Changes in the personnel management of the Chernobyl NPP and the Exclusion Zone, which came with a change in the political system in the country, led to the fact that there were fewer people who understood and knew the problems of the radioactively contaminated territories. Each new appointment, both in the top leadership of the country and in the relevant ministry, was the start of the next PR of the newly appointed leadership.
The theme of Chernobyl is a fertile field for PR itself, especially if such enthusiasm is supported by large circulations of popular media. What is the once-worn proposal of one well-known official worth making Ukrainian Las Vegas on the basis of the Exclusion Zone? There are no boundaries between absurdity and real things for people with wild fantasies.
This is especially evident in this context, if we take into account that the speaker proposed to place gaming casinos in proximity to the unfinished Chernobyl facilities. There were a few suggestions with a less painful imagination, but equally hopeless. For example, some suggested using the territory of the exclusion zone for growing biofuel in its open spaces. It was not only about the use of rapeseed grown for these purposes near Chernobyl.
Some “agro-reformers” still insist on the idea of growing Chernobyl rape. And the part went even deeper – it is proposed to use the abandoned wooden houses of the former residents of the Chernobyl Exclusion Zone for burning in thermal power plants. It is hard to say what is in the head of these failed experimenters. Nevertheless, there are articles about rape spiking on the Chernobyl fields, which almost made rich the enterprising farmers, in some publications from time to time.
All the above reasons are a clear illustration of the attitude of the powerful in the late 90s and early 2000s to the problems of the Chernobyl NPP and the Exclusion Zone on a secondary basis.
The time has come and the Chernobyl nuclear power plant still had to be shut down. This is long overdue, and was absolutely justified. It would seem that we sorted out one problem – the risks from the use of nuclear power plants that survived after the accident, which, although decontaminated, were nevertheless completely packed with residual effects of radionuclide wastes, were minimized.
In addition, the remaining Chernobyl units are crammed with old equipment, outdated to such an extent that working on it is not only inefficient, but it turned out to be not safe. Chernobyl personnel remained faced with all outstanding management and financial problems after the announcement of the closure of the station.
This state of hopelessness was aggravated by the understanding that no planned strategy or systemic decommissioning of nuclear units existed at that time.
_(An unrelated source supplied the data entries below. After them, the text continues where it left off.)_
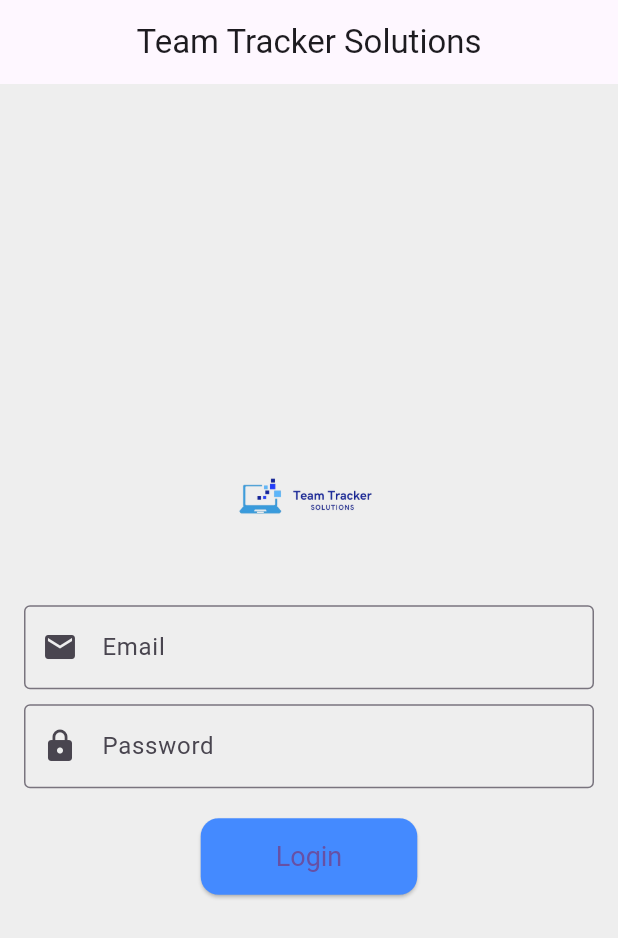
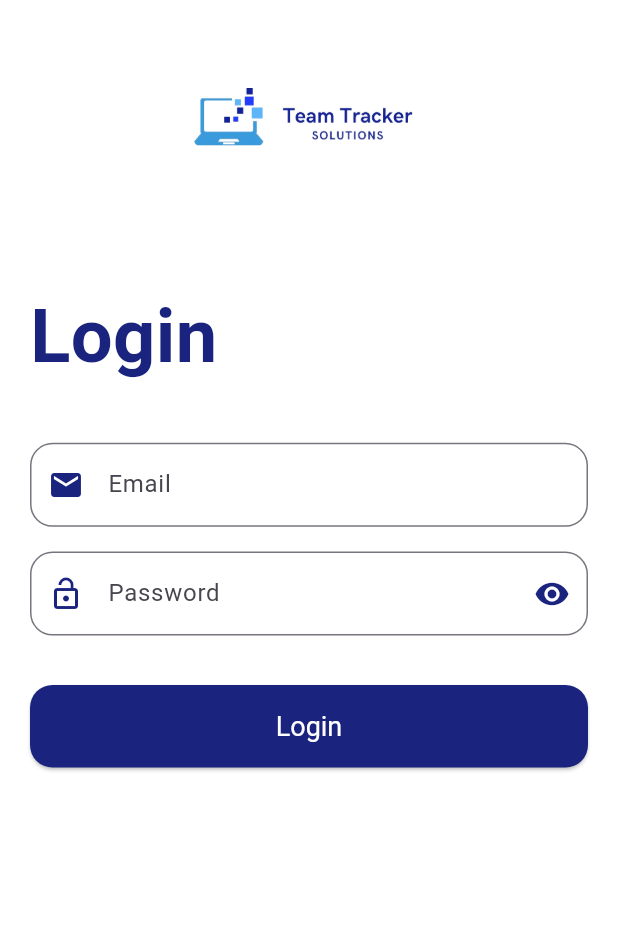
Before and after one commit to nattmartinez10/ControlPersonal, a Flutter app: the screen it shows after launch, on a phone screen of 412 x 824 dp. Shown: the top 938 px of the screen. Run offline on Flutter 3.47's test engine with Material 3 defaults, Android fonts, the phone set to English and light mode, and no system bars; our stand-ins replace connectivity_plus, google_fonts, hive, hive_flutter; accounts and stored records are empty; Roboto replaces fonts that are missing (Ubuntu).

Commit message:
Cambios en el aspecto visual en la pantalla de login

```diff
--- a/lib/main.dart
+++ b/lib/main.dart
@@ -5,7 +5,6 @@ import 'package:hive_flutter/hive_flutter.dart';
 import 'package:path_provider/path_provider.dart';
 import 'package:personal/servicios/api_servicio.dart';
 import 'pantallas/comun/login.dart';
-import 'pantallas/comun/registro.dart';
 import 'pantallas/UC/menu.dart';
 import 'pantallas/UC/manejar_usuarios.dart';
 import 'pantallas/UC/manejar_clientes.dart';
@@ -79,7 +78,6 @@ class _RemotePersonnelControlAppState extends State<RemotePersonnelControlApp> {
       initialRoute: '/',
       routes: {
         '/': (context) => LoginScreen(),
-        '/register': (context) => RegisterScreen(),
         '/menu': (context) => MenuScreen(),
         '/manageUsers': (context) => ManageUsersScreen(),
         '/manageClients': (context) => ManageClientsScreen(),
--- a/lib/pantallas/comun/login.dart
+++ b/lib/pantallas/comun/login.dart
@@ -1,5 +1,6 @@
+import 'package:flutter/foundation.dart';
 import 'package:flutter/material.dart';
-import 'package:flutter/foundation.dart' show kIsWeb;
+import 'package:google_fonts/google_fonts.dart';
 
 class LoginScreen extends StatefulWidget {
   @override
@@ -9,17 +10,16 @@ class LoginScreen extends StatefulWidget {
 class _LoginScreenState extends State<LoginScreen> {
   final TextEditingController _emailController = TextEditingController();
   final TextEditingController _passwordController = TextEditingController();
+  final _formKey = GlobalKey<FormState>();
+  bool _isObscure = true;
 
   void _login() {
     if (!kIsWeb) {
-      // Lógica para dispositivos móviles
       Navigator.pushReplacementNamed(context, '/sendReport');
     } else {
-      // Lógica para la web
       if (_emailController.text == 'a@a.com' || _emailController.text == 'b@a.com') {
         Navigator.pushReplacementNamed(context, '/menu');
       } else {
-        // Manejo de error
         ScaffoldMessenger.of(context).showSnackBar(SnackBar(
           content: Text('Access Denied for non-UC users on web'),
         ));
@@ -29,46 +29,191 @@ class _LoginScreenState extends State<LoginScreen> {
 
   @override
   Widget build(BuildContext context) {
-    return Scaffold(
-      appBar: AppBar(
-        title: Text('Team Tracker Solutions'),
-        centerTitle: true,
-      ),
-      body: Padding(
-        padding: const EdgeInsets.all(16.0),
-        child: Column(
-          mainAxisAlignment: MainAxisAlignment.center,
-          children: [
-            Image.asset('assets/images/logo.png', height: 100),
-            SizedBox(height: 20),
-            TextField(
-              controller: _emailController,
-              decoration: InputDecoration(
-                labelText: 'Email',
-                prefixIcon: Icon(Icons.email),
+    var size = MediaQuery.of(context).size;
+    return GestureDetector(
+      onTap: () => FocusManager.instance.primaryFocus?.unfocus(),
+      child: Scaffold(
+        backgroundColor: Colors.white,
+        resizeToAvoidBottomInset: false,
+        body: LayoutBuilder(
+          builder: (context, constraints) {
+            if (constraints.maxWidth > 600) {
+              return _buildLargeScreen(size);
+            } else {
+              return _buildSmallScreen(size);
+            }
+          },
         ),
       ),
-            SizedBox(height: 10),
-            TextField(
+    );
+  }
+
+  Widget _buildLargeScreen(Size size) {
+    return Row(
+      children: [
+        Expanded(
+          flex: 4,
+          child: RotatedBox(
+            quarterTurns: 3,
+            child: Image.asset(
+              'assets/images/logo.png',
+              height: size.height * 0.3,
+              width: double.infinity,
+              fit: BoxFit.fill,
+            ),
+          ),
+        ),
+        SizedBox(width: size.width * 0.06),
+        Expanded(
+          flex: 5,
+          child: _buildMainBody(size),
+        ),
+      ],
+    );
+  }
+
+  Widget _buildSmallScreen(Size size) {
+    return Center(
+      child: _buildMainBody(size),
+    );
+  }
+
+  Widget _buildMainBody(Size size) {
+    return Column(
+      crossAxisAlignment: CrossAxisAlignment.start,
+      mainAxisAlignment: size.width > 600 ? MainAxisAlignment.center : MainAxisAlignment.start,
+      children: [
+        size.width > 600
+            ? Container()
+            : Center(
+                child: Image.asset(
+                  'assets/images/logo.png',
+                  height: size.height * 0.2,
+                  width: size.width * 0.6,
+                  fit: BoxFit.contain,
+                ),
+              ),
+        SizedBox(
+          height: size.height * 0.03,
+        ),
+        Padding(
+          padding: const EdgeInsets.only(left: 20.0),
+          child: Text(
+            'Login',
+            style: GoogleFonts.ubuntu(
+              fontSize: size.height * 0.060,
+              fontWeight: FontWeight.bold,
+              color: Color(0xFF1A237E), // Azul oscuro
+            ),
+          ),
+        ),
+        const SizedBox(
+          height: 10,
+        ),
+        SizedBox(
+          height: size.height * 0.03,
+        ),
+        Padding(
+          padding: const EdgeInsets.only(left: 20.0, right: 20),
+          child: Form(
+            key: _formKey,
+            child: Column(
+              children: [
+                TextFormField(
+                  style: TextStyle(color: Colors.black),
+                  decoration: InputDecoration(
+                    prefixIcon: Icon(Icons.email, color: Color(0xFF1A237E)), // Icono azul oscuro
+                    hintText: 'Email',
+                    border: OutlineInputBorder(
+                      borderRadius: BorderRadius.all(Radius.circular(15)),
+                    ),
+                    focusedBorder: OutlineInputBorder(
+                      borderSide: BorderSide(color: Color(0xFF1A237E)), // Borde azul oscuro
+                      borderRadius: BorderRadius.all(Radius.circular(15)),
+                    ),
+                  ),
+                  controller: _emailController,
+                  validator: (value) {
+                    if (value == null || value.isEmpty) {
+                      return 'Please enter email';
+                    } else if (!value.contains('@')) {
+                      return 'Please enter a valid email';
+                    }
+                    return null;
+                  },
+                ),
+                SizedBox(
+                  height: size.height * 0.02,
+                ),
+                TextFormField(
+                  style: TextStyle(color: Colors.black),
                   controller: _passwordController,
+                  obscureText: _isObscure,
                   decoration: InputDecoration(
-                labelText: 'Password',
-                prefixIcon: Icon(Icons.lock),
+                    prefixIcon: Icon(Icons.lock_open, color: Color(0xFF1A237E)), // Icono azul oscuro
+                    suffixIcon: IconButton(
+                      icon: Icon(
+                        _isObscure ? Icons.visibility : Icons.visibility_off,
+                        color: Color(0xFF1A237E), // Icono azul oscuro
                       ),
-              obscureText: true,
+                      onPressed: () {
+                        setState(() {
+                          _isObscure = !_isObscure;
+                        });
+                      },
                     ),
-            SizedBox(height: 20),
-            ElevatedButton(
-              onPressed: _login,
-              child: Text('Login'),
-              style: ElevatedButton.styleFrom(
-                padding: EdgeInsets.symmetric(horizontal: 50, vertical: 15),
-                textStyle: TextStyle(fontSize: 18),
+                    hintText: 'Password',
+                    border: OutlineInputBorder(
+                      borderRadius: BorderRadius.all(Radius.circular(15)),
                     ),
+                    focusedBorder: OutlineInputBorder(
+                      borderSide: BorderSide(color: Color(0xFF1A237E)), // Borde azul oscuro
+                      borderRadius: BorderRadius.all(Radius.circular(15)),
+                    ),
+                  ),
+                  validator: (value) {
+                    if (value == null || value.isEmpty) {
+                      return 'Please enter some text';
+                    } else if (value.length < 6) {
+                      return 'At least enter 6 characters';
+                    }
+                    return null;
+                  },
+                ),
+                SizedBox(
+                  height: size.height * 0.04,
+                ),
+                SizedBox(
+                  width: double.infinity,
+                  height: 55,
+                  child: ElevatedButton(
+                    style: ButtonStyle(
+                      backgroundColor: MaterialStateProperty.all(Color(0xFF1A237E)), // Color azul oscuro
+                      shape: MaterialStateProperty.all(
+                        RoundedRectangleBorder(
+                          borderRadius: BorderRadius.circular(15),
+                        ),
+                      ),
+                    ),
+                    onPressed: () {
+                      if (_formKey.currentState!.validate()) {
+                        _login();
+                      }
+                    },
+                    child: Text(
+                      'Login',
+                      style: TextStyle(color: Colors.white), // Texto blanco
+                    ),
+                  ),
+                ),
+                SizedBox(
+                  height: size.height * 0.03,
                 ),
               ],
             ),
           ),
+        ),
+      ],
     );
   }
 }
--- a/pubspec.yaml
+++ b/pubspec.yaml
@@ -40,6 +40,7 @@ dependencies:
   connectivity_plus: ^6.0.3
   path_provider: ^2.1.3
   http: ^1.2.1
+  google_fonts: ^6.2.1
 
 dev_dependencies:
   flutter_test:
```
Also changed, not shown: pubspec.lock. Lines whose indentation alone changed are shown as unchanged.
The closure of the Chernobyl nuclear power plant was the beginning of another financial problem and led to economic destabilization of the plant’s further work.
These inconsistencies were reflected very sharply on the qualified personnel of the Chernobyl nuclear power plant. The satellite city plunged into another avalanche of ways to survive. It took a while for the strict discipline and management regulations established at the station to close the Chernobyl nuclear power plant into a systematic rhythm.
The next 15 years will pass, and, we will all talk about the real resuscitation of the territory, so hopelessly called once the Exclusion Zone, only after almost a third of a century after the Chernobyl disaster.